Dataset records:
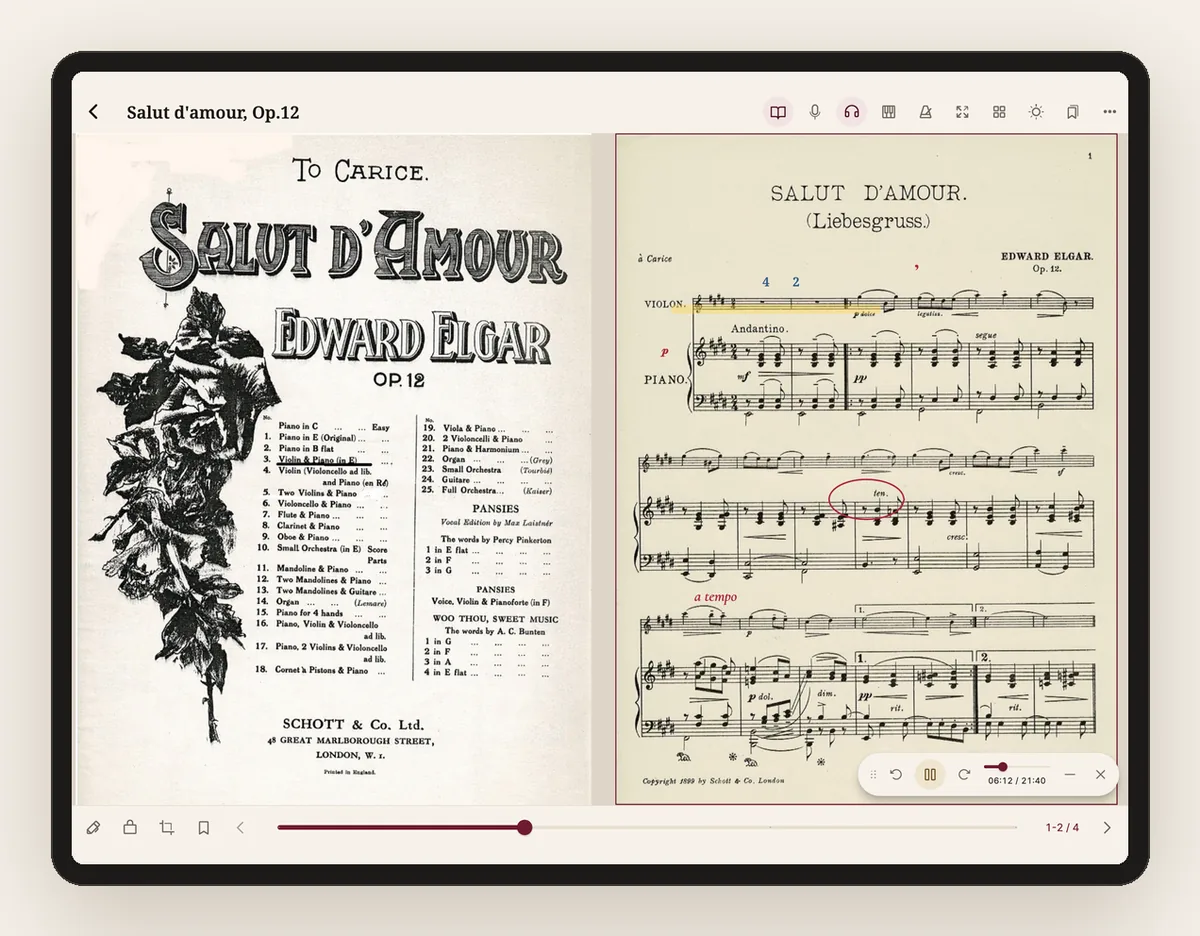
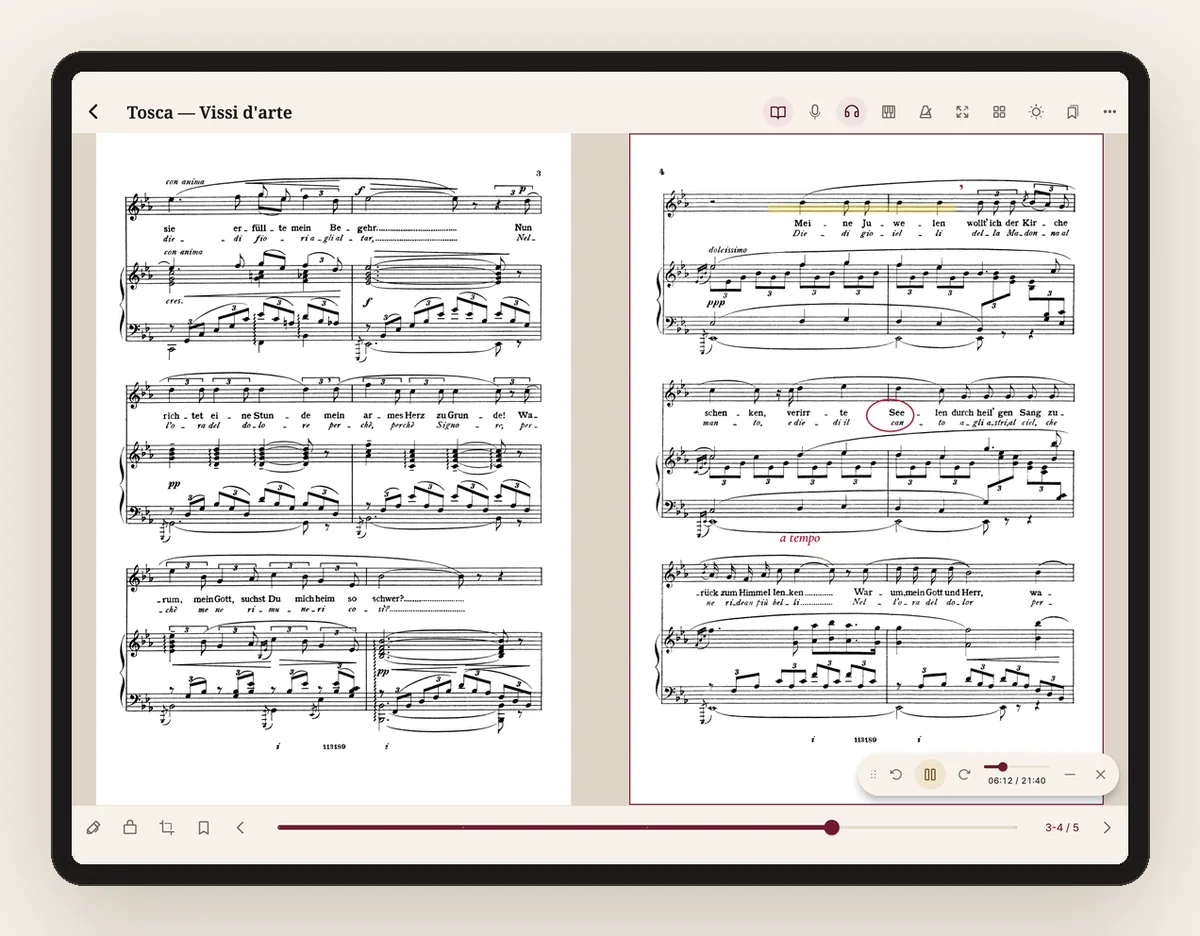
첫 그림과 녹음 설명의 악보를 토스카 「Vissi d'arte」로 (대표님)
살뤼 다무르는 누런 세피아 스캔이라 종이가 탁했다. 대표님이 성악가이니
성악 악보로 바꾼다. 흰 종이, 두 쪽 모두 실제 악보 쪽, 성악가가 연필로
남길 법한 표시(강조, 숨표, 동그라미, a tempo)까지 들어간 화면이다.

렛지 세션이 goldens/hero/<이름>-<언어>.png 로 후보를 뽑아 두었다.
HERO_SCORE 환경변수로 고른다(tosca34 기본, tosca12·otello·salut 도 가능).
첫 그림과 '녹음하면 악보가 따라 넘어갑니다' 설명 그림이 같은 화면을 쓴다.

요약 판 타일 2·3 은 아직 예전 스토어 스크린샷(살뤼)이다. 스토어
스크린샷을 새 화면으로 바꿀 때 함께 바꾼다.

diff --git a/leggii_hero.py b/leggii_hero.py
@@ -21,6 +21,15 @@ import os
 from PIL import Image, ImageDraw, ImageFilter
 
 GOLD = "/Users/jameslee/App/leggii/test_screenshots/goldens"
+# 첫 그림과 '녹음' 설명에 쓸 악보 화면. 렛지 세션이 goldens/hero/<이름>-<언어>.png 로
+# 후보를 뽑아 둔다(2026-11-17, 대표님: 성악가니까 성악 악보로, 토스카 「Vissi d'arte」).
+# 없으면 예전 장면(ipad/<언어>-3.png)으로 돌아간다.
+HERO_SCORE = os.environ.get("HERO_SCORE", "tosca34")
+
+
+def score_shot(lang):
+    cand = f"{GOLD}/hero/{HERO_SCORE}-{lang}.png"
+    return cand if os.path.exists(cand) else f"{GOLD}/ipad/{lang}-3.png"
 OUT = os.path.join(os.path.dirname(os.path.abspath(__file__)), "leggii", "shots")
 LANGS = ("ko", "en", "de")
 
@@ -63,7 +72,7 @@ def device(canvas, shot, box, bezel, radius):
 
 
 def build(lang):
-    pad_shot = Image.open(f"{GOLD}/ipad/{lang}-3.png")
+    pad_shot = Image.open(score_shot(lang))
     phone_shot = Image.open(f"{GOLD}/iphone/{lang}-1.png")
 
     canvas = Image.new("RGB", (W, H), BG)
@@ -100,7 +109,7 @@ DEEP = (3, 4, 5)
 
 
 def deep(lang, num):
-    shot = Image.open(f"{GOLD}/ipad/{lang}-{num}.png")
+    shot = Image.open(score_shot(lang) if num == 3 else f"{GOLD}/ipad/{lang}-{num}.png")
     bezel, radius, m = 22, 34, 54
     sw = 1120
     sh_ = round(sw * shot.height / shot.width)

Exercise brief: Please filter the entries above down to the lines holding "goldens" and copy them.

Answer section:
렛지 세션이 goldens/hero/<이름>-<언어>.png 로 후보를 뽑아 두었다.
 GOLD = "/Users/jameslee/App/leggii/test_screenshots/goldens"
+# 첫 그림과 '녹음' 설명에 쓸 악보 화면. 렛지 세션이 goldens/hero/<이름>-<언어>.png 로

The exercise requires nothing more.